§ Exercise: An exact copy of every entry is required, minus the pictures.

*** Data shown ***

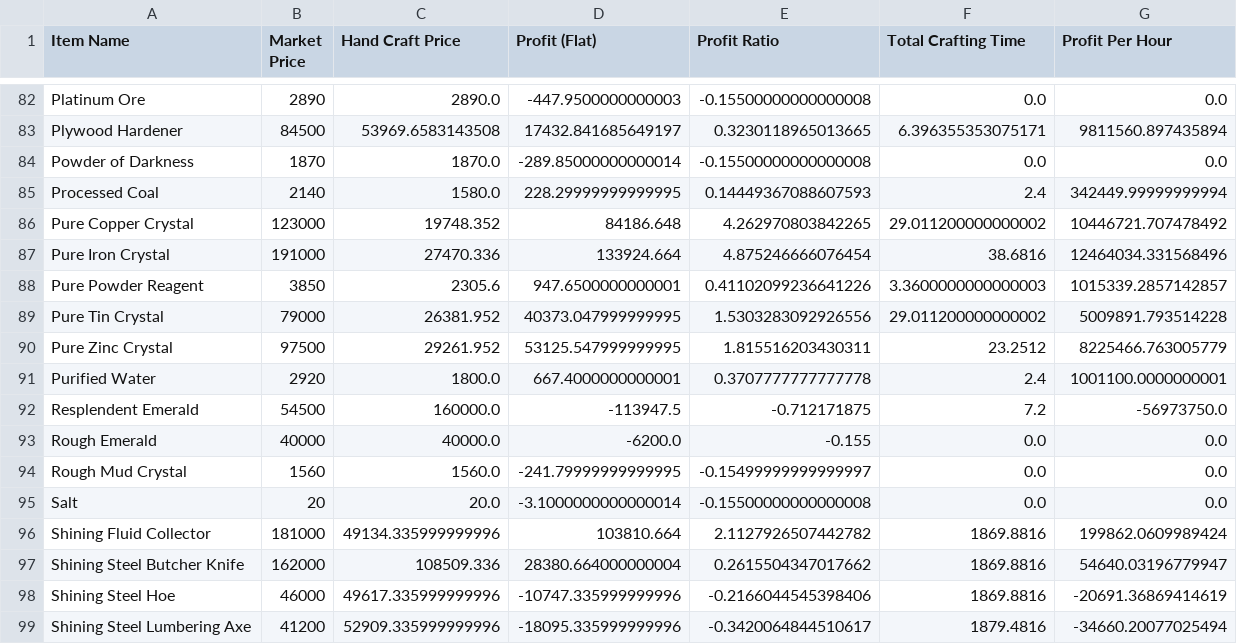
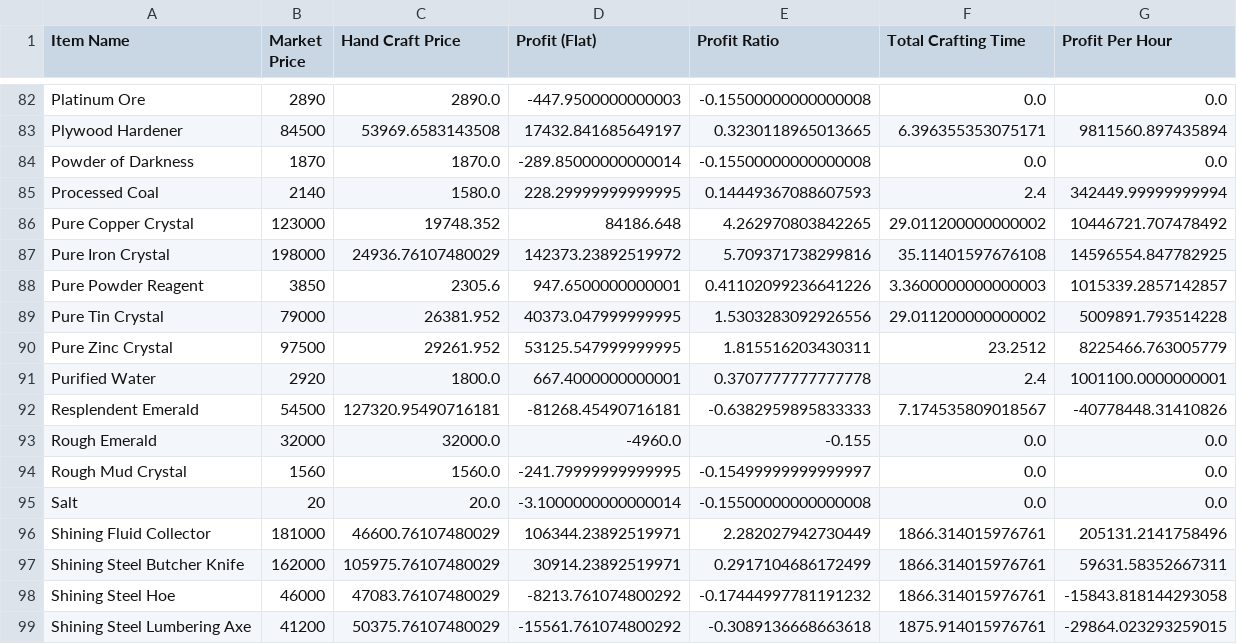
Before and after one commit to NekoFluff/CraftProfit, a CSV file: Profit/hand_craft_profit_values.csv, drawn as a sheet; only a part is shown, gaps mark what is left out; the diff covers the shown part only.

Commit message:
Fixed refresh bug for profit_per_second

```diff
--- a/Profit/hand_craft_profit_values.csv
+++ b/Profit/hand_craft_profit_values.csv
@@ -86,3 +86,3 @@ Processed Coal,2140,1580.0,228.29999999999995,0.14449367088607593,2.4,342449.999
 Pure Copper Crystal,123000,19748.352,84186.648,4.262970803842265,29.011200000000002,10446721.707478492
-Pure Iron Crystal,191000,27470.336,133924.664,4.875246666076454,38.6816,12464034.331568496
+Pure Iron Crystal,198000,24936.76107480029,142373.23892519972,5.709371738299816,35.11401597676108,14596554.847782925
 Pure Powder Reagent,3850,2305.6,947.6500000000001,0.41102099236641226,3.3600000000000003,1015339.2857142857
@@ -91,9 +91,9 @@ Pure Zinc Crystal,97500,29261.952,53125.547999999995,1.815516203430311,23.2512,8
 Purified Water,2920,1800.0,667.4000000000001,0.3707777777777778,2.4,1001100.0000000001
-Resplendent Emerald,54500,160000.0,-113947.5,-0.712171875,7.2,-56973750.0
-Rough Emerald,40000,40000.0,-6200.0,-0.155,0.0,0.0
+Resplendent Emerald,54500,127320.95490716181,-81268.45490716181,-0.6382959895833333,7.174535809018567,-40778448.31410826
+Rough Emerald,32000,32000.0,-4960.0,-0.155,0.0,0.0
 Rough Mud Crystal,1560,1560.0,-241.79999999999995,-0.15499999999999997,0.0,0.0
 Salt,20,20.0,-3.1000000000000014,-0.15500000000000008,0.0,0.0
-Shining Fluid Collector,181000,49134.335999999996,103810.664,2.1127926507442782,1869.8816,199862.0609989424
-Shining Steel Butcher Knife,162000,108509.336,28380.664000000004,0.2615504347017662,1869.8816,54640.03196779947
-Shining Steel Hoe,46000,49617.335999999996,-10747.335999999996,-0.2166044545398406,1869.8816,-20691.36869414619
-Shining Steel Lumbering Axe,41200,52909.335999999996,-18095.335999999996,-0.3420064844510617,1879.4816,-34660.20077025494
+Shining Fluid Collector,181000,46600.76107480029,106344.23892519971,2.282027942730449,1866.314015976761,205131.2141758496
+Shining Steel Butcher Knife,162000,105975.76107480029,30914.23892519971,0.2917104686172499,1866.314015976761,59631.58352667311
+Shining Steel Hoe,46000,47083.76107480029,-8213.761074800292,-0.17444997781191232,1866.314015976761,-15843.818144293058
+Shining Steel Lumbering Axe,41200,50375.76107480029,-15561.761074800292,-0.3089136668663618,1875.914015976761,-29864.023293259015
```
Also changed, not shown: 28 edited cells elsewhere in this file, Profit/market_craft_profit_values.csv, Profit/optimal_per_sec_profit_values.csv, 5 other files.
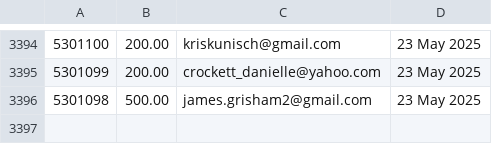
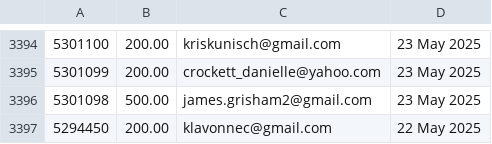
Before and after one commit to jdeck88/ffcsa_scripts, a CSV file: localline/data/order_data_PRODUCTION_success.csv, drawn as a sheet; only a part is shown, gaps mark what is left out; the diff names each change by its address in the sheet, - before the commit and + after, or states it on an @@ line.

Commit message:
Update data files

```diff
--- a/localline/data/order_data_PRODUCTION_success.csv
+++ b/localline/data/order_data_PRODUCTION_success.csv
+row 3397: 5294450 | 200.00 | klavonnec@gmail.com | 22 May 2025
```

***

§ Answer to the problem:
Before and after one commit to NekoFluff/CraftProfit, a CSV file: Profit/hand_craft_profit_values.csv, drawn as a sheet; only a part is shown, gaps mark what is left out; the diff covers the shown part only.

Commit message:
Fixed refresh bug for profit_per_second

```diff
--- a/Profit/hand_craft_profit_values.csv
+++ b/Profit/hand_craft_profit_values.csv
@@ -86,3 +86,3 @@ Processed Coal,2140,1580.0,228.29999999999995,0.14449367088607593,2.4,342449.999
 Pure Copper Crystal,123000,19748.352,84186.648,4.262970803842265,29.011200000000002,10446721.707478492
-Pure Iron Crystal,191000,27470.336,133924.664,4.875246666076454,38.6816,12464034.331568496
+Pure Iron Crystal,198000,24936.76107480029,142373.23892519972,5.709371738299816,35.11401597676108,14596554.847782925
 Pure Powder Reagent,3850,2305.6,947.6500000000001,0.41102099236641226,3.3600000000000003,1015339.2857142857
@@ -91,9 +91,9 @@ Pure Zinc Crystal,97500,29261.952,53125.547999999995,1.815516203430311,23.2512,8
 Purified Water,2920,1800.0,667.4000000000001,0.3707777777777778,2.4,1001100.0000000001
-Resplendent Emerald,54500,160000.0,-113947.5,-0.712171875,7.2,-56973750.0
-Rough Emerald,40000,40000.0,-6200.0,-0.155,0.0,0.0
+Resplendent Emerald,54500,127320.95490716181,-81268.45490716181,-0.6382959895833333,7.174535809018567,-40778448.31410826
+Rough Emerald,32000,32000.0,-4960.0,-0.155,0.0,0.0
 Rough Mud Crystal,1560,1560.0,-241.79999999999995,-0.15499999999999997,0.0,0.0
 Salt,20,20.0,-3.1000000000000014,-0.15500000000000008,0.0,0.0
-Shining Fluid Collector,181000,49134.335999999996,103810.664,2.1127926507442782,1869.8816,199862.0609989424
-Shining Steel Butcher Knife,162000,108509.336,28380.664000000004,0.2615504347017662,1869.8816,54640.03196779947
-Shining Steel Hoe,46000,49617.335999999996,-10747.335999999996,-0.2166044545398406,1869.8816,-20691.36869414619
-Shining Steel Lumbering Axe,41200,52909.335999999996,-18095.335999999996,-0.3420064844510617,1879.4816,-34660.20077025494
+Shining Fluid Collector,181000,46600.76107480029,106344.23892519971,2.282027942730449,1866.314015976761,205131.2141758496
+Shining Steel Butcher Knife,162000,105975.76107480029,30914.23892519971,0.2917104686172499,1866.314015976761,59631.58352667311
+Shining Steel Hoe,46000,47083.76107480029,-8213.761074800292,-0.17444997781191232,1866.314015976761,-15843.818144293058
+Shining Steel Lumbering Axe,41200,50375.76107480029,-15561.761074800292,-0.3089136668663618,1875.914015976761,-29864.023293259015
```
Also changed, not shown: 28 edited cells elsewhere in this file, Profit/market_craft_profit_values.csv, Profit/optimal_per_sec_profit_values.csv, 5 other files.
Before and after one commit to jdeck88/ffcsa_scripts, a CSV file: localline/data/order_data_PRODUCTION_success.csv, drawn as a sheet; only a part is shown, gaps mark what is left out; the diff names each change by its address in the sheet, - before the commit and + after, or states it on an @@ line.

Commit message:
Update data files

```diff
--- a/localline/data/order_data_PRODUCTION_success.csv
+++ b/localline/data/order_data_PRODUCTION_success.csv
+row 3397: 5294450 | 200.00 | klavonnec@gmail.com | 22 May 2025
```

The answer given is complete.